> **WHAT TO PRODUCE**
Would you write out every entry exactly, but without the pictures?

Records from a collection
——

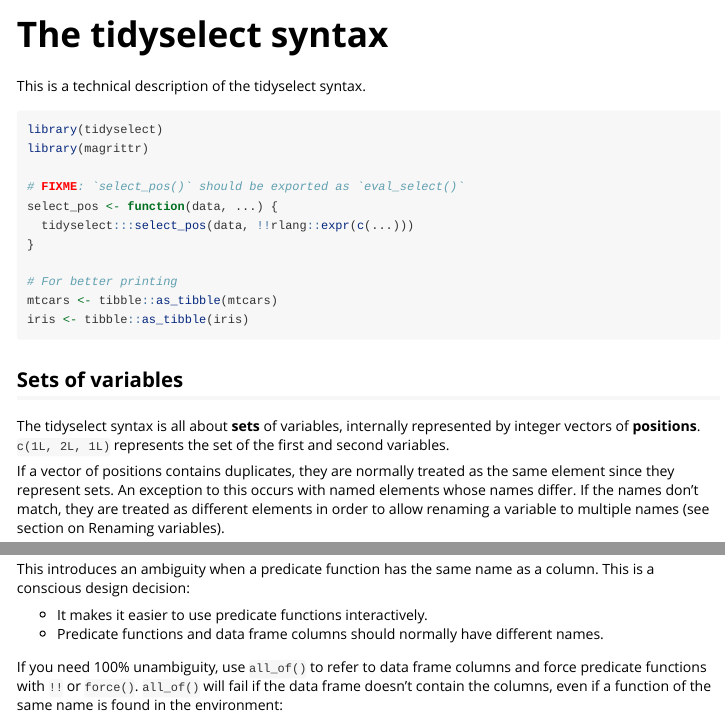
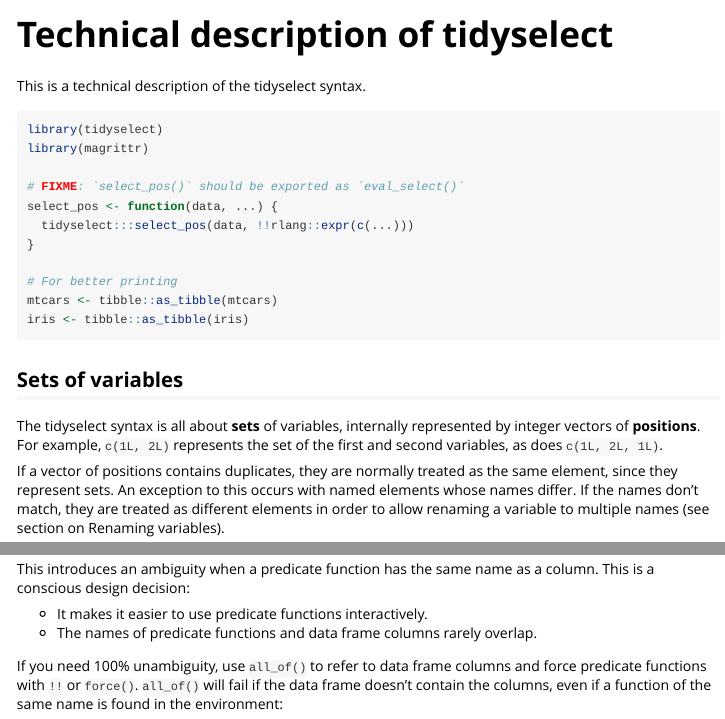
Before and after one commit to r-lib/tidyselect, an R Markdown document (vignettes/syntax.Rmd): the page in a window 1100 px wide, from its top, and a second part further down, joined at a grey line. Rendered offline with R 4.5, knitr and Pandoc, with nearby package versions; some code elsewhere in the file could not run offline.

Commit message:
Address doc review
Thanks @hadley

```diff
--- a/vignettes/syntax.Rmd
+++ b/vignettes/syntax.Rmd
@@ -1,8 +1,8 @@
 ---
-title: "The tidyselect syntax"
+title: "Technical description of tidyselect"
 output: rmarkdown::html_vignette
 vignette: >
-  %\VignetteIndexEntry{syntax}
+  %\VignetteIndexEntry{Technical description of tidyselect}
   %\VignetteEngine{knitr::rmarkdown}
   %\VignetteEncoding{UTF-8}
 ---
@@ -41,11 +41,12 @@ iris <- tibble::as_tibble(iris)
 ## Sets of variables
 
 The tidyselect syntax is all about __sets__ of variables, internally
-represented by integer vectors of __positions__. `c(1L, 2L, 1L)`
-represents the set of the first and second variables.
+represented by integer vectors of __positions__. For example, `c(1L,
+2L)` represents the set of the first and second variables, as does
+`c(1L, 2L, 1L)`.
 
 If a vector of positions contains duplicates, they are normally
-treated as the same element since they represent sets. An exception to
+treated as the same element, since they represent sets. An exception to
 this occurs with named elements whose names differ. If the names don't
 match, they are treated as different elements in order to allow
 renaming a variable to multiple names (see section on Renaming
@@ -381,8 +387,7 @@ This introduces an ambiguity when a predicate function has the same
 name as a column. This is a conscious design decision:
 
 - It makes it easier to use predicate functions interactively.
-- Predicate functions and data frame columns should normally have
-  different names.
+- The names of predicate functions and data frame columns rarely overlap.
 
 If you need 100% unambiguity, use `all_of()` to refer to data frame
 columns and force predicate functions with `!!` or
```
Also changed, not shown: vignettes/syntax.Rmd (5 more changed lines).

——

> **RESPONSE AREA**
Before and after one commit to r-lib/tidyselect, an R Markdown document (vignettes/syntax.Rmd): the page in a window 1100 px wide, from its top, and a second part further down, joined at a grey line. Rendered offline with R 4.5, knitr and Pandoc, with nearby package versions; some code elsewhere in the file could not run offline.

Commit message:
Address doc review
Thanks @hadley

```diff
--- a/vignettes/syntax.Rmd
+++ b/vignettes/syntax.Rmd
@@ -1,8 +1,8 @@
 ---
-title: "The tidyselect syntax"
+title: "Technical description of tidyselect"
 output: rmarkdown::html_vignette
 vignette: >
-  %\VignetteIndexEntry{syntax}
+  %\VignetteIndexEntry{Technical description of tidyselect}
   %\VignetteEngine{knitr::rmarkdown}
   %\VignetteEncoding{UTF-8}
 ---
@@ -41,11 +41,12 @@ iris <- tibble::as_tibble(iris)
 ## Sets of variables
 
 The tidyselect syntax is all about __sets__ of variables, internally
-represented by integer vectors of __positions__. `c(1L, 2L, 1L)`
-represents the set of the first and second variables.
+represented by integer vectors of __positions__. For example, `c(1L,
+2L)` represents the set of the first and second variables, as does
+`c(1L, 2L, 1L)`.
 
 If a vector of positions contains duplicates, they are normally
-treated as the same element since they represent sets. An exception to
+treated as the same element, since they represent sets. An exception to
 this occurs with named elements whose names differ. If the names don't
 match, they are treated as different elements in order to allow
 renaming a variable to multiple names (see section on Renaming
@@ -381,8 +387,7 @@ This introduces an ambiguity when a predicate function has the same
 name as a column. This is a conscious design decision:
 
 - It makes it easier to use predicate functions interactively.
-- Predicate functions and data frame columns should normally have
-  different names.
+- The names of predicate functions and data frame columns rarely overlap.
 
 If you need 100% unambiguity, use `all_of()` to refer to data frame
 columns and force predicate functions with `!!` or
```
Also changed, not shown: vignettes/syntax.Rmd (5 more changed lines).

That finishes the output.